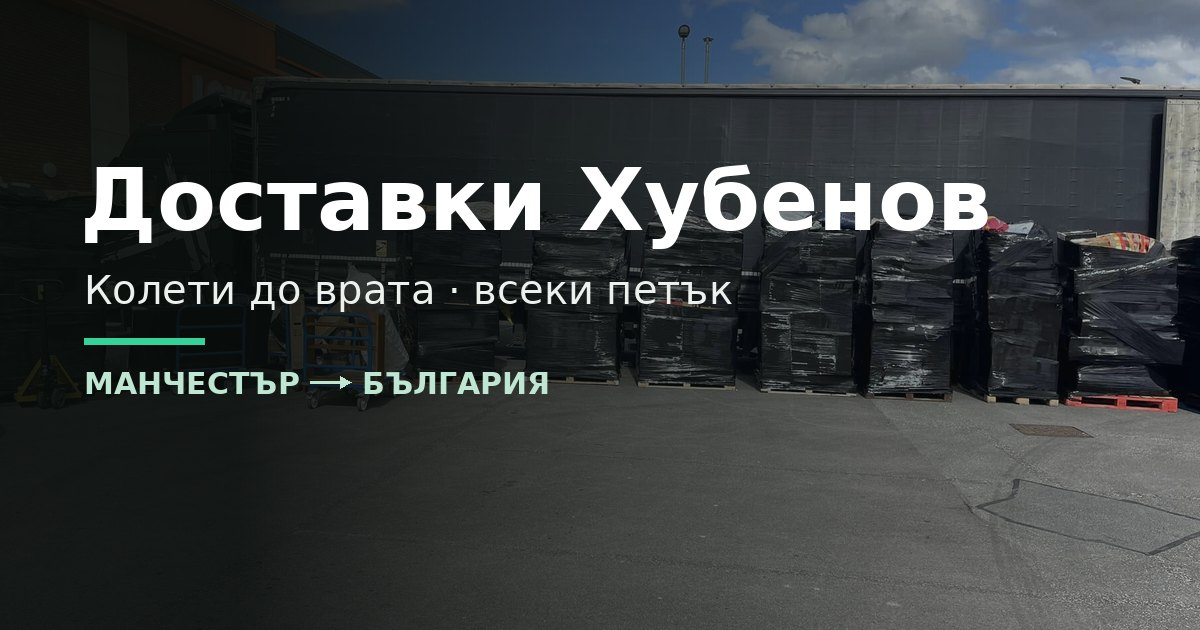
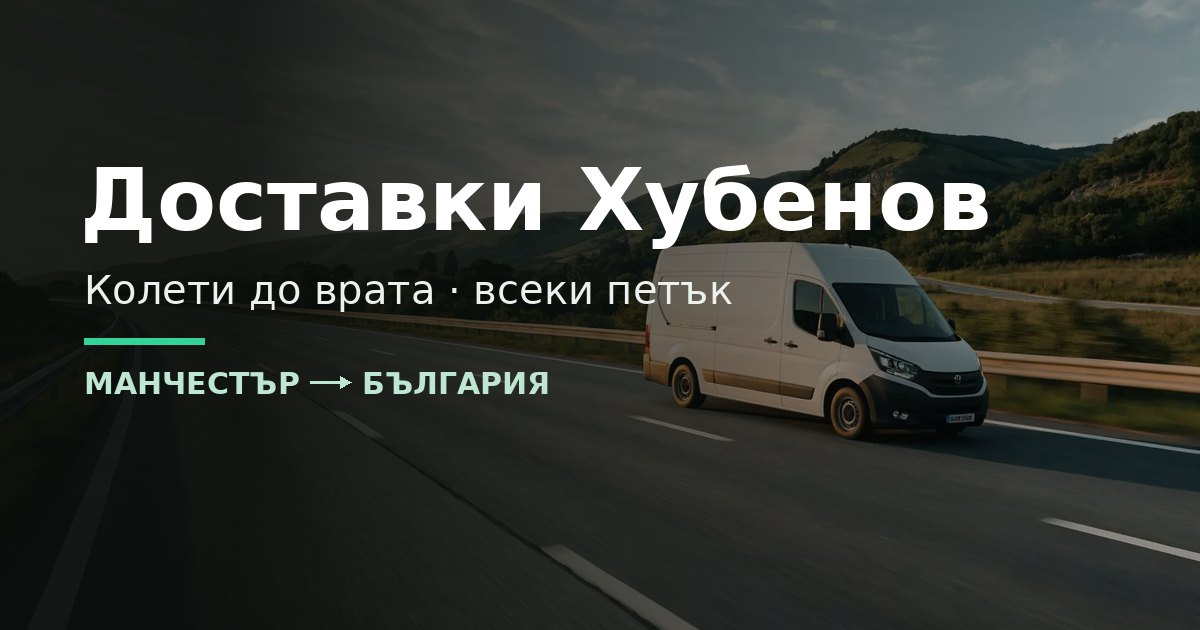
Revert to  imagery, van-loading card, real photos to About, ScrollRestoration fix

diff --git a/src/features/public/AboutPage.tsx b/src/features/public/AboutPage.tsx
@@ -142,7 +142,7 @@ export function AboutPage() {
   return (
     <>
       <ImageHero
-        image="/images/hub-interior.webp"
+        image="/images/received.webp"
         eyebrow={
           <span className="inline-flex items-center gap-2 rounded-full border border-white/20 bg-white/10 px-3 py-1 text-xs font-semibold text-white">
             <Store className="h-3.5 w-3.5" /> {L.badge}
@@ -182,12 +182,18 @@ export function AboutPage() {
             className="lg:col-span-2"
           >
             <div className="overflow-hidden rounded-3xl border border-border bg-card shadow-soft">
-              <div className="flex aspect-[4/3] flex-col items-center justify-center gap-3 bg-gradient-to-br from-brand-50 to-muted text-brand-700">
-                <Store className="h-14 w-14" />
-                <span className="font-display text-lg font-bold">{L.shop_name}</span>
-                <span className="text-sm text-muted-fg">{L.shop_sub}</span>
-              </div>
+              <img
+                src="/images/van-loading.webp"
+                alt={locale === 'bg' ? 'Товарене на буса с колети' : 'Loading parcels into the van'}
+                loading="lazy"
+                decoding="async"
+                className="aspect-[4/3] w-full object-cover"
+              />
               <div className="space-y-4 p-6">
+                <div>
+                  <p className="font-display text-lg font-bold text-foreground">{L.shop_name}</p>
+                  <p className="text-sm text-muted-fg">{L.shop_sub}</p>
+                </div>
                 <p className="text-xs font-semibold uppercase tracking-wide text-brand-700">
                   {L.shop_eyebrow}
                 </p>
@@ -248,6 +254,41 @@ export function AboutPage() {
                 </StaggerItem>
               );
             })}
+          </Stagger>
+        </div>
+      </section>
+
+      {/* Our operation — real photos */}
+      <section className="border-t border-border bg-muted/40">
+        <div className="container py-16 md:py-20">
+          <div className="mx-auto max-w-2xl text-center">
+            <h2 className="font-display text-3xl font-extrabold tracking-tight text-foreground">
+              {locale === 'bg' ? 'Нашата работа' : 'Our operation'}
+            </h2>
+            <p className="mt-3 text-muted-fg">
+              {locale === 'bg'
+                ? 'Истински курсове, истински обем — всеки петък от Манчестър за България.'
+                : 'Real runs, real volume — every Friday from Manchester to Bulgaria.'}
+            </p>
+          </div>
+          <Stagger className="mt-10 grid gap-4 sm:grid-cols-3">
+            {[
+              { src: '/images/storefront.webp', alt: locale === 'bg' ? 'Товарене в Манчестър' : 'Loading in Manchester' },
+              { src: '/images/hub-interior.webp', alt: locale === 'bg' ? 'Нашата складова база' : 'Our hub' },
+              { src: '/images/pallets.webp', alt: locale === 'bg' ? 'Палети, готови за България' : 'Pallets ready for Bulgaria' },
+            ].map((p) => (
+              <StaggerItem key={p.src}>
+                <div className="aspect-[4/3] overflow-hidden rounded-2xl border border-border shadow-soft">
+                  <img
+                    src={p.src}
+                    alt={p.alt}
+                    loading="lazy"
+                    decoding="async"
+                    className="h-full w-full object-cover transition-transform duration-500 hover:scale-105"
+                  />
+                </div>
+              </StaggerItem>
+            ))}
           </Stagger>
         </div>
       </section>

diff --git a/src/features/public/HomePage.tsx b/src/features/public/HomePage.tsx
@@ -72,7 +72,7 @@ export function HomePage() {
             image isn't present yet). */}
         <div
           className="absolute inset-0 -z-20 bg-gradient-to-br from-slate-900 via-slate-900 to-emerald-950"
-          style={{ backgroundImage: "url('/images/hero-real.webp')", backgroundSize: 'cover', backgroundPosition: 'center' }}
+          style={{ backgroundImage: "url('/images/hero-van.webp')", backgroundSize: 'cover', backgroundPosition: 'center' }}
         />
         <div className="absolute inset-0 -z-10 bg-gradient-to-r from-slate-950/55 via-slate-950/25 to-transparent" />
         <div className="absolute inset-x-0 bottom-0 -z-10 h-36 bg-gradient-to-t from-background to-transparent" />
@@ -148,39 +148,6 @@ export function HomePage() {
                 </div>
                 <h3 className="mt-4 font-display text-base font-bold text-foreground">{t(v.titleKey)}</h3>
                 <p className="mt-1.5 text-sm text-muted-fg">{t(v.textKey)}</p>
-              </div>
-            </StaggerItem>
-          ))}
-        </Stagger>
-      </Section>
-
-      {/* ── Our operation (real photos) ─────────────────────────────────── */}
-      <Section className="!pt-0 !pb-12">
-        <motion.div {...reveal} className="mb-6 text-center">
-          <h2 className="font-display text-3xl font-extrabold tracking-tight text-foreground">
-            {lang === 'bg' ? 'Нашата работа' : 'Our operation'}
-          </h2>
-          <p className="mt-2 text-muted-fg">
-            {lang === 'bg'
-              ? 'Истински курсове, истински обем — всеки петък от Манчестър за България.'
-              : 'Real runs, real volume — every Friday from Manchester to Bulgaria.'}
-          </p>
-        </motion.div>
-        <Stagger className="grid gap-4 sm:grid-cols-3">
-          {[
-            { src: '/images/storefront.webp', alt: lang === 'bg' ? 'Товарене в Манчестър' : 'Loading in Manchester' },
-            { src: '/images/hub-interior.webp', alt: lang === 'bg' ? 'Нашата складова база' : 'Our hub' },
-            { src: '/images/pallets.webp', alt: lang === 'bg' ? 'Палети, готови за България' : 'Pallets ready for Bulgaria' },
-          ].map((p) => (
-            <StaggerItem key={p.src}>
-              <div className="aspect-[4/3] overflow-hidden rounded-2xl border border-border shadow-soft">
-                <img
-                  src={p.src}
-                  alt={p.alt}
-                  loading="lazy"
-                  decoding="async"
-                  className="h-full w-full object-cover transition-transform duration-500 hover:scale-105"
-                />
               </div>
             </StaggerItem>
           ))}
@@ -343,8 +310,8 @@ export function HomePage() {
           </div>
           <div className="aspect-[4/3] overflow-hidden rounded-2xl">
             <img
-              src="/images/storefront.webp"
-              alt={lang === 'bg' ? 'Приемен пункт за товарене в Манчестър' : 'Our customer loading point in Manchester'}
+              src="/images/van-loading.webp"
+              alt={lang === 'bg' ? 'Товарене на буса с колети' : 'Loading parcels into the van'}
               loading="lazy"
               decoding="async"
               className="h-full w-full object-cover"

diff --git a/src/components/layout/AppLayout.tsx b/src/components/layout/AppLayout.tsx
@@ -1,9 +1,8 @@
-import { NavLink, Outlet, Link, useNavigate } from 'react-router-dom';
+import { NavLink, Outlet, Link, useNavigate, ScrollRestoration } from 'react-router-dom';
 import { useTranslation } from 'react-i18next';
 import { LogOut, type LucideIcon } from 'lucide-react';
 import { Suspense, useState } from 'react';
 import { Logo } from '@/components/brand/Logo';
-import { ScrollToTop } from '@/components/ScrollToTop';
 import { LanguageSwitch, ThemeToggle } from '@/components/controls';
 import { Spinner } from '@/components/ui';
 import { useAuth } from '@/lib/auth';
@@ -31,7 +30,7 @@ export function AppLayout({ items, scope }: { items: NavItem[]; scope: 'portal' 
 
   return (
     <div className="flex min-h-screen bg-muted/30">
-      <ScrollToTop />
+      <ScrollRestoration />
       {/* Sidebar */}
       <aside
         className={cn(

diff --git a/src/components/layout/PublicLayout.tsx b/src/components/layout/PublicLayout.tsx
@@ -1,9 +1,8 @@
-import { NavLink, Outlet, Link, useLocation } from 'react-router-dom';
+import { NavLink, Outlet, Link, useLocation, ScrollRestoration } from 'react-router-dom';
 import { useTranslation } from 'react-i18next';
 import { Phone, MapPin, Menu, X } from 'lucide-react';
 import { Suspense, useState, useEffect } from 'react';
 import { Logo } from '@/components/brand/Logo';
-import { ScrollToTop } from '@/components/ScrollToTop';
 import { LanguageSwitch, ThemeToggle } from '@/components/controls';
 import { Button, Spinner } from '@/components/ui';
 import { company } from '@/lib/env';
@@ -55,7 +54,7 @@ export function PublicLayout() {
 
   return (
     <div className="flex min-h-screen flex-col">
-      <ScrollToTop />
+      <ScrollRestoration />
       <header className="sticky top-0 z-50 border-b border-border/70 bg-background/85 backdrop-blur-lg">
         <div className="container flex h-16 items-center justify-between gap-4">
           <Link to="/" className="shrink-0">

diff --git a/index.html b/index.html
@@ -37,7 +37,7 @@
     <meta name="twitter:image" content="https://hubenov.delivery/og-image.jpg" />
 
     <!-- Preload the LCP hero so it paints fast on mobile -->
-    <link rel="preload" as="image" href="/images/hero-real.webp" />
+    <link rel="preload" as="image" href="/images/hero-van.webp" />
 
     <!-- Cyrillic-friendly display font (§9) — loaded without blocking render -->
     <link rel="preconnect" href="https://fonts.googleapis.com" />

diff --git a/src/features/public/CoveragePage.tsx b/src/features/public/CoveragePage.tsx
@@ -83,7 +83,7 @@ export function CoveragePage() {
 
   return (
     <>
-      <ImageHero image="/images/coverage-real.webp" title={t('nav.coverage')} subtitle={L.subtitle} />
+      <ImageHero image="/images/hero-van.webp" title={t('nav.coverage')} subtitle={L.subtitle} />
       <Section>
         {/* Two transport pillars */}
       <Stagger className="grid gap-5 md:grid-cols-2">

diff --git a/src/features/public/ServicesPage.tsx b/src/features/public/ServicesPage.tsx
@@ -72,7 +72,7 @@ export function ServicesPage() {
   return (
     <>
       <ImageHero
-        image="/images/services-real.webp"
+        image="/images/services-loading.webp"
         title={t('services.title')}
         subtitle={t('services.subtitle')}
       />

------------------------------------------------

▸ **Directions**
Look through the entries above and copy each line that has "Spinner" in it.

▸ **Your response**
 import { Spinner } from '@/components/ui';
 import { Button, Spinner } from '@/components/ui';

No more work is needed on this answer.